In the entries below, find each line with the string "page" and copy it.

## Source information
BEGIN
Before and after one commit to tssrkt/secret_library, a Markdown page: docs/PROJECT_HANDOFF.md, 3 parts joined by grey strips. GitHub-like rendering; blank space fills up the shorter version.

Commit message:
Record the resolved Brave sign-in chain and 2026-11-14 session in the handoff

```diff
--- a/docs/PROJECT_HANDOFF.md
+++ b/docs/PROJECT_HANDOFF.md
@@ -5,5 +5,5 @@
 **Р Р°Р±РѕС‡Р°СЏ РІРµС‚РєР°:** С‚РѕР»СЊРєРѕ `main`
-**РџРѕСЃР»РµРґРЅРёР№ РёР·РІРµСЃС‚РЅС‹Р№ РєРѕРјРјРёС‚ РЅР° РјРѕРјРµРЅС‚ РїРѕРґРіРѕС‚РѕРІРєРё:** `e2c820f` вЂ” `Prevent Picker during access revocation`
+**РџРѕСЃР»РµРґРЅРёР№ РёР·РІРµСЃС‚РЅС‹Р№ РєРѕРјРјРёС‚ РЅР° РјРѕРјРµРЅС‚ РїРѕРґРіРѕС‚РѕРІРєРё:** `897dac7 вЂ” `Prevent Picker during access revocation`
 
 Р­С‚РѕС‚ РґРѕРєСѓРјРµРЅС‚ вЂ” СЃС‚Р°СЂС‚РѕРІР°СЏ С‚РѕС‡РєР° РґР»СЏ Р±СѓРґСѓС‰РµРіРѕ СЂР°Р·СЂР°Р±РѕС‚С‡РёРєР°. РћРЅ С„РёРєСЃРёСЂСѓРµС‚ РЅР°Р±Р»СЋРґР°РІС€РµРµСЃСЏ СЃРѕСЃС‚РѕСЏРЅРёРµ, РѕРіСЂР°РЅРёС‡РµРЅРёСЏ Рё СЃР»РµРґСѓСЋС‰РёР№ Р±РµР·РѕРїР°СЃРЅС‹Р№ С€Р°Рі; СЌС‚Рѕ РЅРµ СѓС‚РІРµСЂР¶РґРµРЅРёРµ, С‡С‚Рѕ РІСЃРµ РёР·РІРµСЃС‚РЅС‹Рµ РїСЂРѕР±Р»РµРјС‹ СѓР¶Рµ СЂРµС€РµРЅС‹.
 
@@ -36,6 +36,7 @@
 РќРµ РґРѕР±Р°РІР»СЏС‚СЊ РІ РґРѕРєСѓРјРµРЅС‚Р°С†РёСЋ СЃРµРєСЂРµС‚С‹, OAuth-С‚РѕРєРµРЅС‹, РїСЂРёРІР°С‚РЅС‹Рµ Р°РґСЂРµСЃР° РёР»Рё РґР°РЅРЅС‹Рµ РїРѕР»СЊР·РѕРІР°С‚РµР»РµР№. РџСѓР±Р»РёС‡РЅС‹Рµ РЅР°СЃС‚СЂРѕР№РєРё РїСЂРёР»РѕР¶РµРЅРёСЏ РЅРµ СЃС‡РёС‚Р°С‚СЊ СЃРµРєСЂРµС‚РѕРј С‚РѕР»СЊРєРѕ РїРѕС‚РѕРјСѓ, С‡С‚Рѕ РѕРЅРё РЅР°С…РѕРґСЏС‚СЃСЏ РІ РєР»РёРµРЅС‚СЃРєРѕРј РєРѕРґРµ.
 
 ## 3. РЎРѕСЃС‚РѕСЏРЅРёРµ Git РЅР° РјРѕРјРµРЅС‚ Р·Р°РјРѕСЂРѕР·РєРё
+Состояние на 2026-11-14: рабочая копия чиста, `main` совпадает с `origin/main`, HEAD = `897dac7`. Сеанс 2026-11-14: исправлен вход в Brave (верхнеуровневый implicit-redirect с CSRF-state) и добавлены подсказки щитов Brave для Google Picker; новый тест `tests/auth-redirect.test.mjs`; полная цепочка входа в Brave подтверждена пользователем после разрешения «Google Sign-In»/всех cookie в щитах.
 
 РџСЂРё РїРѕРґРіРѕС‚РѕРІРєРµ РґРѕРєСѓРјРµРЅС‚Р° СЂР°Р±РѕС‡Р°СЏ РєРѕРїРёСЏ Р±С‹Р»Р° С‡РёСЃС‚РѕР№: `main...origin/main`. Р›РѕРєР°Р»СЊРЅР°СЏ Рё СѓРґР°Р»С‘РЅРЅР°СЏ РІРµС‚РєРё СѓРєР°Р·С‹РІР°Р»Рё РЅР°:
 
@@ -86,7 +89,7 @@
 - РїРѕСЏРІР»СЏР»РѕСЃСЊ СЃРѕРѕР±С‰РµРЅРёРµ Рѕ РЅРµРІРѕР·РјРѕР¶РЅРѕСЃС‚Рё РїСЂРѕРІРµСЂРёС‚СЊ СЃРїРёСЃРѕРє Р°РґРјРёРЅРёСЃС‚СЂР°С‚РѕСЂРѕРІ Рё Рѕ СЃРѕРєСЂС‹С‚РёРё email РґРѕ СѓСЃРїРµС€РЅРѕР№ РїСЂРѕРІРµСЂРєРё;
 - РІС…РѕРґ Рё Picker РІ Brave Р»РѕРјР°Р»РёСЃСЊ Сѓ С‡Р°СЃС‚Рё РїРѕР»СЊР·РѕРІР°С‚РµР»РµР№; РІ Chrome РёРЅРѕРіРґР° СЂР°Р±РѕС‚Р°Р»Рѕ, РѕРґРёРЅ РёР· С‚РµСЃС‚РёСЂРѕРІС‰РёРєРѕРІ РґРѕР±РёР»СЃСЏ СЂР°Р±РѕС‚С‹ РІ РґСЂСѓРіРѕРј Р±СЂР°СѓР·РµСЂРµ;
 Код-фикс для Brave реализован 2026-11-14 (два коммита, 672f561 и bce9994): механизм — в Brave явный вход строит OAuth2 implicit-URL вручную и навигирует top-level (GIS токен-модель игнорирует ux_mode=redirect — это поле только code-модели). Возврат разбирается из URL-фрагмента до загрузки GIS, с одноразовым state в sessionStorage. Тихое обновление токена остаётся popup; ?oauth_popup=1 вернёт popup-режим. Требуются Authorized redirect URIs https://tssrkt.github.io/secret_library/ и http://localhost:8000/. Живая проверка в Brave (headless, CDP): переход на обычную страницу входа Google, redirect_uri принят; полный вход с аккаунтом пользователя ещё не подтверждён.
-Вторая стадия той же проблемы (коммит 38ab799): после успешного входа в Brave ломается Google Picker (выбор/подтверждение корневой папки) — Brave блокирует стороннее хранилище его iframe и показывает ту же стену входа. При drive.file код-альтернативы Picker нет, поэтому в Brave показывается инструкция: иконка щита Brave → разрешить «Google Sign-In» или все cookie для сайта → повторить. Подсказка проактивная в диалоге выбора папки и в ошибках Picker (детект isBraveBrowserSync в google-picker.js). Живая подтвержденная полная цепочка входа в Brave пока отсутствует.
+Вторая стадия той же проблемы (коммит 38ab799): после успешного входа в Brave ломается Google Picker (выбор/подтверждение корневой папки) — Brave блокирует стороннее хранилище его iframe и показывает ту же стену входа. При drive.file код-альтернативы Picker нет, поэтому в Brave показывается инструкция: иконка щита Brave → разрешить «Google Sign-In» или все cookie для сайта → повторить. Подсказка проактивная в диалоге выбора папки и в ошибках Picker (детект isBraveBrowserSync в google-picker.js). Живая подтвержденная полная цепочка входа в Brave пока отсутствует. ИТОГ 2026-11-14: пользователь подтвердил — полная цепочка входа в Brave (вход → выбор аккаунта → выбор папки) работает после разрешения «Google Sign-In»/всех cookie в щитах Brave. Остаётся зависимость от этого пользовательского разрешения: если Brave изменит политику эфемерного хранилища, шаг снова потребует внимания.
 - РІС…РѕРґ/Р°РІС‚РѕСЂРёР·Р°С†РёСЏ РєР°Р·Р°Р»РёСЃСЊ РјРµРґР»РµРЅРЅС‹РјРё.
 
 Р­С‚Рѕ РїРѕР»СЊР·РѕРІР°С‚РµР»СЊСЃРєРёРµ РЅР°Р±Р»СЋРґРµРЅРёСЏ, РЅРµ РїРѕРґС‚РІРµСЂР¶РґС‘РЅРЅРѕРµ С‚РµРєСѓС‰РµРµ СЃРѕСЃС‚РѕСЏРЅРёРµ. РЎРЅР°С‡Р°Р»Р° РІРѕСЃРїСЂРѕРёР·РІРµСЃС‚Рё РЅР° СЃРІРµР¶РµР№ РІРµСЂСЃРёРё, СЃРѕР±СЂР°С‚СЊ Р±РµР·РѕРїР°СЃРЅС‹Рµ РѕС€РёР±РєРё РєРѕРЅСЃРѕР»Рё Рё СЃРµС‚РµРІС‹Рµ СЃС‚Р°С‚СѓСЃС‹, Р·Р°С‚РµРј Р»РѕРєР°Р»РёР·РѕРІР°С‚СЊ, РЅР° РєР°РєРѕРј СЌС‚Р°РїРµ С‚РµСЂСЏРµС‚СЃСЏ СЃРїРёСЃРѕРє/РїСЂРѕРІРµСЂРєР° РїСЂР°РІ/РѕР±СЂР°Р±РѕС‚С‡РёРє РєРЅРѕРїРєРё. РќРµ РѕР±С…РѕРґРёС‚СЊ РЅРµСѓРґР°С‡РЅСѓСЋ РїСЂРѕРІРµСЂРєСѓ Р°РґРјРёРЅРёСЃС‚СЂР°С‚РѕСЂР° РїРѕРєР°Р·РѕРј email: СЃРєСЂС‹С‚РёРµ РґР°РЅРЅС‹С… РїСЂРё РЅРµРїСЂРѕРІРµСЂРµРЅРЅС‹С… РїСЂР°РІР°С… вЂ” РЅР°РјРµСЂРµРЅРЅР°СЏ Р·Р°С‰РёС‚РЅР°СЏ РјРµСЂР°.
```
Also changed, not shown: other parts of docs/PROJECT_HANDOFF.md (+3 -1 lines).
END
BEGIN
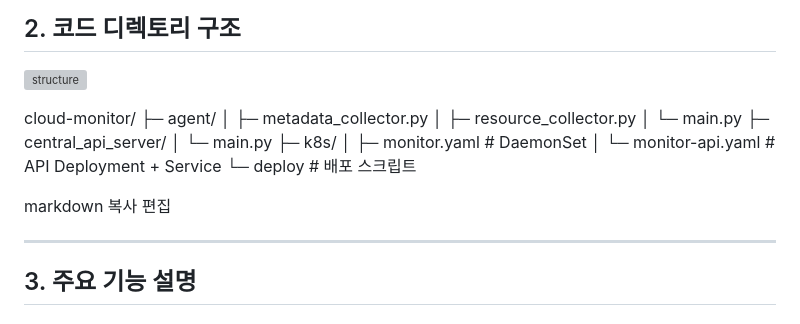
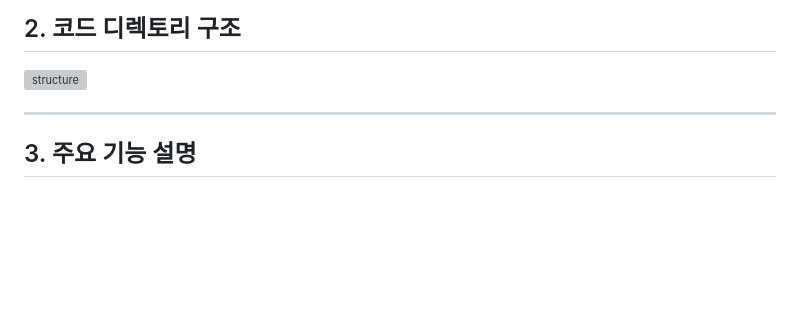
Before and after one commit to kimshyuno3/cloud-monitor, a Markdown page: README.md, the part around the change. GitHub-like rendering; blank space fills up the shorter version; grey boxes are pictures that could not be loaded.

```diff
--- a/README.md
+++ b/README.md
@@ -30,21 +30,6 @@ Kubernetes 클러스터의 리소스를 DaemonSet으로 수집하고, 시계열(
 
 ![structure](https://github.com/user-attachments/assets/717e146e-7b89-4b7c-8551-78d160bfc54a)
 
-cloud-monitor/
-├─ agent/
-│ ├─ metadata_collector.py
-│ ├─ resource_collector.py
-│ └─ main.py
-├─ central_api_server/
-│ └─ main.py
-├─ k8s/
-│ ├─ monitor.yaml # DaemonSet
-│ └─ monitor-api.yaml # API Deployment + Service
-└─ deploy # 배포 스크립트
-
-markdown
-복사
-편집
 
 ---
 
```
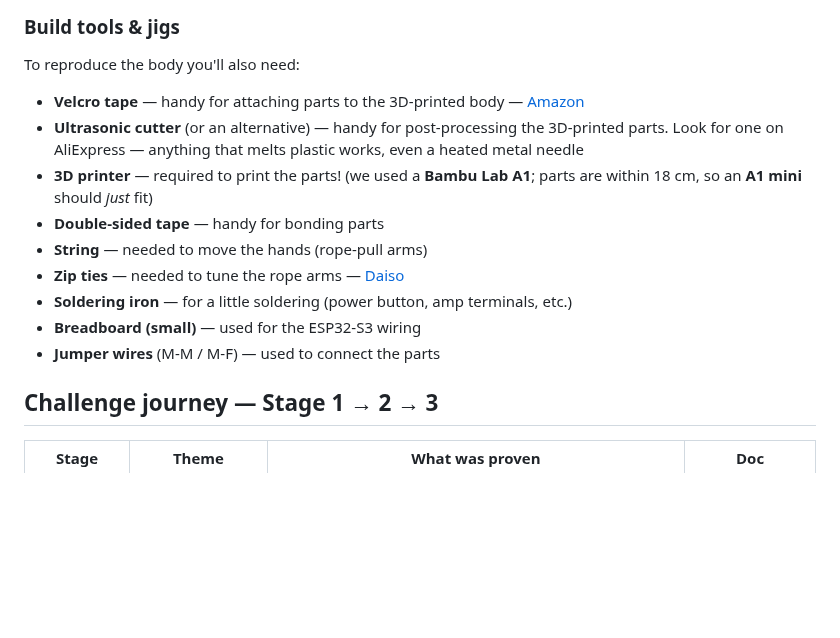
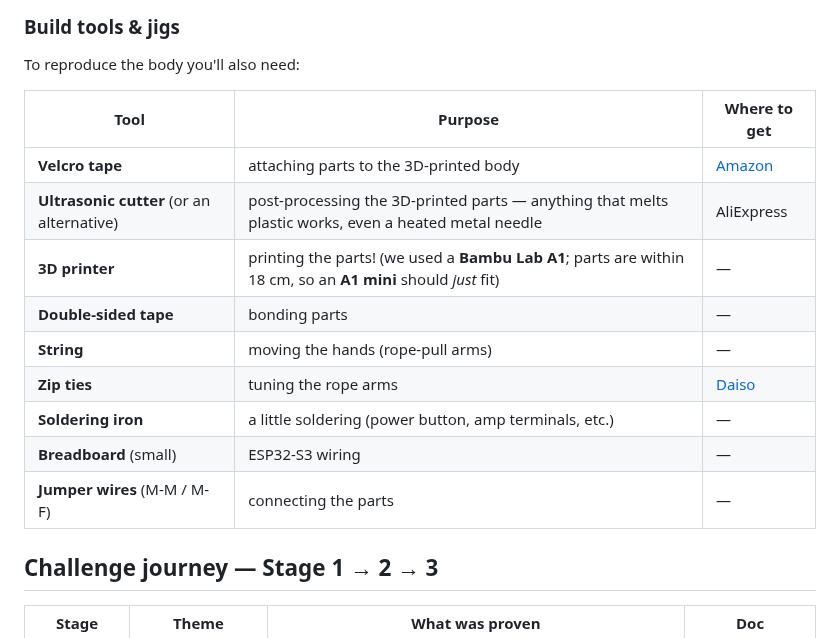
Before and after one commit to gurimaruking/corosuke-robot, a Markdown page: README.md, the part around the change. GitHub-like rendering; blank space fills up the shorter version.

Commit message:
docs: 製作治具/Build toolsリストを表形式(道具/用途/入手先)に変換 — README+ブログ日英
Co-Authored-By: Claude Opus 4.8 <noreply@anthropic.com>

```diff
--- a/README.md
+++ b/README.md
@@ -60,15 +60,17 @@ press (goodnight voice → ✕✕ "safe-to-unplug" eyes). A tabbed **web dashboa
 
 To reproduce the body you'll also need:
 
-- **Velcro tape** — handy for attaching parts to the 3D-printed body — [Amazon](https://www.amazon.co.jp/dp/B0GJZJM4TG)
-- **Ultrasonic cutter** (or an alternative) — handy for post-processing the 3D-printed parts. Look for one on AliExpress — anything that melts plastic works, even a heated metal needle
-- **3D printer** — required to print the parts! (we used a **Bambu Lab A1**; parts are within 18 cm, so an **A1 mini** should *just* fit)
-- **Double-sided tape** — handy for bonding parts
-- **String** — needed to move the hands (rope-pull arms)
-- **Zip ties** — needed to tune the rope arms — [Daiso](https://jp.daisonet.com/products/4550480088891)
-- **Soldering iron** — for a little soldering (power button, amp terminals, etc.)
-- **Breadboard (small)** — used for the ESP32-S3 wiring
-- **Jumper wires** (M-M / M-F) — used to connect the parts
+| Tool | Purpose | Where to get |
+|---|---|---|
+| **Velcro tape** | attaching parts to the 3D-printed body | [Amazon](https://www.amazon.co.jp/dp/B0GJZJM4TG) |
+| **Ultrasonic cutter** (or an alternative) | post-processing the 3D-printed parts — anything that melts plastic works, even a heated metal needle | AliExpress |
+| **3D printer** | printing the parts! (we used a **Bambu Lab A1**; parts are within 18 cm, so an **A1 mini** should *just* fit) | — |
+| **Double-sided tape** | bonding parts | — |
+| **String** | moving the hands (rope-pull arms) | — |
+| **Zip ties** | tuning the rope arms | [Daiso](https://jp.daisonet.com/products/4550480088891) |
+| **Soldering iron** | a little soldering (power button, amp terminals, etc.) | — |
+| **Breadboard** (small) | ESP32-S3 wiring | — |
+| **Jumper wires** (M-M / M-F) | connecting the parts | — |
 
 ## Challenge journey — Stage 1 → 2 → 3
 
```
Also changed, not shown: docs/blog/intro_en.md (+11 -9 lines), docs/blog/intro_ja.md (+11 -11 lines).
END
BEGIN
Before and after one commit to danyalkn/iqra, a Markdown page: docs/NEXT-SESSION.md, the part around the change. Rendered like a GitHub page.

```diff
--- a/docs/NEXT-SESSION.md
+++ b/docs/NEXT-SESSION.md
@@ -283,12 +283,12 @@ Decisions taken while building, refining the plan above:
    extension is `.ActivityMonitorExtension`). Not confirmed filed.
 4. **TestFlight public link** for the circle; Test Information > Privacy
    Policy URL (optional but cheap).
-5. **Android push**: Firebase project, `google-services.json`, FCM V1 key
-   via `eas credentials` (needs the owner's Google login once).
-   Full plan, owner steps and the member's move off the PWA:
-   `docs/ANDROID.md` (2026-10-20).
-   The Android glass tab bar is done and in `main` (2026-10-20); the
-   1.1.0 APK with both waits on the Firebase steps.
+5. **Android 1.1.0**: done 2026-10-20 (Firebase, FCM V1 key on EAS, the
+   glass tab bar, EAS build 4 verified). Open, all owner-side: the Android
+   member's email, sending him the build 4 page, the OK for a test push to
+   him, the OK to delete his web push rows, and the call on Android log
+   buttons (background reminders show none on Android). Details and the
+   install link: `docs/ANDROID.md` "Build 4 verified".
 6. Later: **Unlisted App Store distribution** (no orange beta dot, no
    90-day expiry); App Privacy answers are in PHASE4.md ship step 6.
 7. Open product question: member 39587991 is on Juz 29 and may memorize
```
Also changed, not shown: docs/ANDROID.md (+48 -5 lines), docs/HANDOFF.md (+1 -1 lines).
END
## Task response
Before and after one commit to tssrkt/secret_library, a Markdown page: docs/PROJECT_HANDOFF.md, 3 parts joined by grey strips. GitHub-like rendering; blank space fills up the shorter version.
Before and after one commit to kimshyuno3/cloud-monitor, a Markdown page: README.md, the part around the change. GitHub-like rendering; blank space fills up the shorter version; grey boxes are pictures that could not be loaded.
Before and after one commit to gurimaruking/corosuke-robot, a Markdown page: README.md, the part around the change. GitHub-like rendering; blank space fills up the shorter version.
Before and after one commit to danyalkn/iqra, a Markdown page: docs/NEXT-SESSION.md, the part around the change. Rendered like a GitHub page.
+   member's email, sending him the build 4 page, the OK for a test push to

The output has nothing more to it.